THE Los Angeles Police Department’s counterterrorism capabilities have grown exponentially in the past six years. We are constantly training and building our capacity – both in terms of personnel and equipment – all in an attempt to prevent terrorism from taking root in the city of Los Angeles. Despite this, we are often criticized for our decisions by people who are either uninformed or rush to judgment based on inaccurate information. The latest evolution of this is Charles Peña’s Oct. 6 opinion piece, “LAPD chief doesn’t understand the terrorist threat.” Peña contends that the department’s acquisition of devices that detect radiological weapons and materials was essentially unwarranted and that Chief William Bratton does not grasp the “larger terrorist threat.” He is wrong on both counts, and I think it is important to illustrate why. In the last three Urban Area Security Initiative grant cycles, the LAPD has received more than $40 million of federal money for projects and equipment aimed at keeping Angelenos safe from terrorism and other threats. The $275,000 used to equip a helicopter and officers on the ground with devices capable of detecting radiological signatures consistent with “dirty bombs” constitutes only 0.7 percent of the total grant funds allocated to the LAPD. The other important issue to consider is the impact that a dirty-bomb explosion would have on the city of Los Angeles. While the explosion itself would harm a handful of people, the social, economic and psychological impact of such an act would ripple through the larger community. In the last four years, Chief Bratton has expanded the counterterrorism command from fewer than 30 officers to nearly 300. Bratton understands the larger threat and knows that local police can be leveraged in the War on Terror to protect the homeland. The cops are the eyes and ears of the community, the first preventers creating a hostile environment for terrorists. These efforts to enhance our ability to detect dirty bombs are but one of many strategies and initiatives that the counterterrorism command has developed. I hope that the public’s support is with the experts, whose job it is to protect communities, understand the risk, and prepare for the inevitable.
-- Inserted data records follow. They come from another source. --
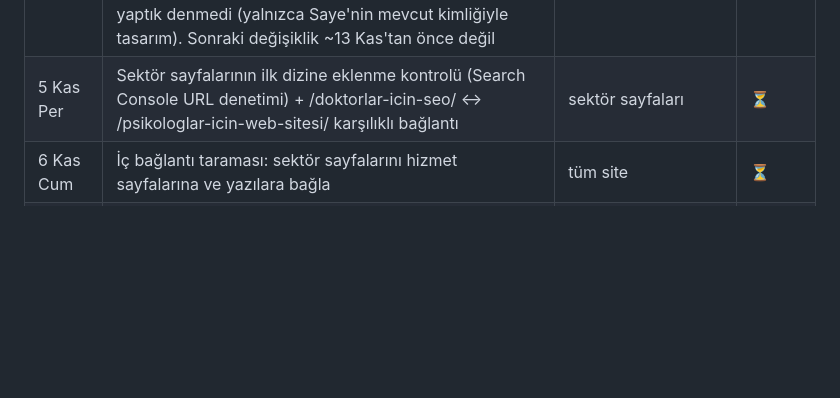
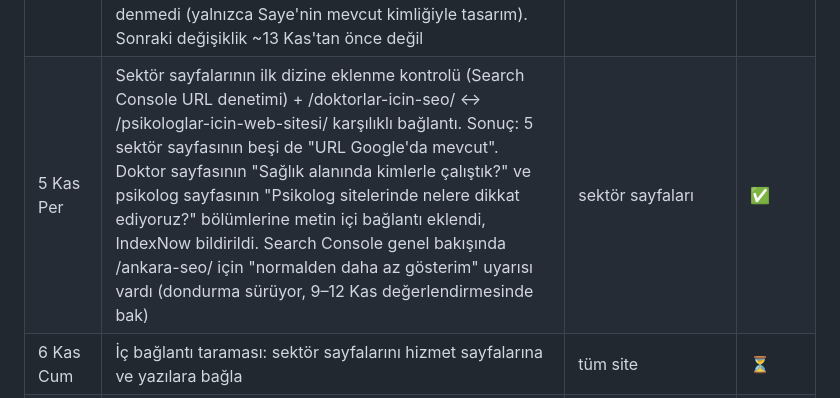
Before and after one commit to Clickbait-Digital/clickbait-web, a Markdown page: dev/seo-plani.md, the part around the change. Rendered like a GitHub page; blank space fills up the shorter version.

Commit message:
SEO planı: 5 Kasım işi tamam
Co-Authored-By: Claude Opus 5.5 <noreply@anthropic.com>

```diff
--- a/dev/seo-plani.md
+++ b/dev/seo-plani.md
@@ -102,7 +102,7 @@ Kurallar:
 | 2 Kas Pzt | **Sektör sayfası:** /psikologlar-icin-web-sitesi/ (31 Eki'de erken yayında; web tasarım altında; kanıt: Rojin Nazik Search Console verisi, 29 psikolog sitesi araştırması, Çayyolu Psikolog, Duygu Sarıkaya, Psychology Times) | psikologlar için seo, psikolog web sitesi | ✅ |
 | 3 Kas Sal | **Sektör sayfası:** /oteller-icin-dijital-pazarlama/ (1 Kas'ta erken yayında; dijital pazarlama altında; kanıt: Form Çayyolu web sitesi, proje kartıyla; Form Çayyolu Search Console'una info@ hesabının erişimi yok, rakam kullanılmadı) | otel dijital pazarlama, otel web sitesi | ✅ |
 | 4 Kas Çar | /kreatif-hizmetler/ güçlendirme (3 Kas'ta erken yayında): 6 metin bölümü (süreç, iyi logo, kimlik kılavuzu, logo yenileme, fiyatı belirleyenler, dijital/saha uygulama), 3 SSS, `ilgili`; açık hava rehberi ve aylık içerik planı yazılarından bağlantı. Belirli müşteri için logo yaptık denmedi (yalnızca Saye'nin mevcut kimliğiyle tasarım). Sonraki değişiklik ~13 Kas'tan önce değil | ankara logo tasarım | ✅ |
-| 5 Kas Per | Sektör sayfalarının ilk dizine eklenme kontrolü (Search Console URL denetimi) + /doktorlar-icin-seo/ ↔ /psikologlar-icin-web-sitesi/ karşılıklı bağlantı | sektör sayfaları | ⏳ |
+| 5 Kas Per | Sektör sayfalarının ilk dizine eklenme kontrolü (Search Console URL denetimi) + /doktorlar-icin-seo/ ↔ /psikologlar-icin-web-sitesi/ karşılıklı bağlantı. Sonuç: 5 sektör sayfasının beşi de "URL Google'da mevcut". Doktor sayfasının "Sağlık alanında kimlerle çalıştık?" ve psikolog sayfasının "Psikolog sitelerinde nelere dikkat ediyoruz?" bölümlerine metin içi bağlantı eklendi, IndexNow bildirildi. Search Console genel bakışında /ankara-seo/ için "normalden daha az gösterim" uyarısı vardı (dondurma sürüyor, 9–12 Kas değerlendirmesinde bak) | sektör sayfaları | ✅ |
 | 6 Kas Cum | İç bağlantı taraması: sektör sayfalarını hizmet sayfalarına ve yazılara bağla | tüm site | ⏳ |
 | 7 Kas Cmt | /ankara-google-ads-ajansi/ güçlendirme | google ads ajansı ankara | ⏳ |
 | 8 Kas Paz | Yazı: E-ticaret sitesi kurarken: WooCommerce mi, hazır altyapı mı? | → /ankara-e-ticaret-sitesi/ ("e-ticaret sitesi ankara" 10,2) | ⏳ |
```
Michael P. Downing is deputy chief commanding officer in the Counter-Terrorism/Criminal Intelligence Bureau of the Los Angeles Police Department.160Want local news?Sign up for the Localist and stay informed Something went wrong. Please try again.subscribeCongratulations! You’re all set! AD Quality Auto 360p 720p 1080p Top articles1/5READ MOREGame Center: Chargers at Kansas City Chiefs, Sunday, 10 a.m.This equipment is only one element of a broader intelligence-driven strategy. In the case of a potential threat, these tools, coupled with an intelligence-led policing strategy, can quickly determine whether a radiological signature is a legitimate concern – saving time and freeing up other national assets. These are not intended to be the only technological resources in the region to detect radiological signatures. In the event of a legitimate threat, resources from the Fire Department, the Sheriff’s Department, other county entities and the FBI would immediately be brought to bear on the problem. To address Peña’s concern about “countless false alarms,” it is important to note that these are not mindless tools that direct operations. In fact, the antithesis is true. Trained and experienced police professionals employ these tools and they know how to distinguish between kitty litter and Polonium 210. Peña correctly observes that there have only been two cases where dirty bombs have been used. But this does not negate the fact that terrorists have planned and will continue to plan to use these bombs to attack the social, economic and psychological fabric of America. Unfortunately, it would not be very difficult to collect the necessary radiological source materials. Instructions for putting these elements together in a deadly cocktail are only a mouse click away.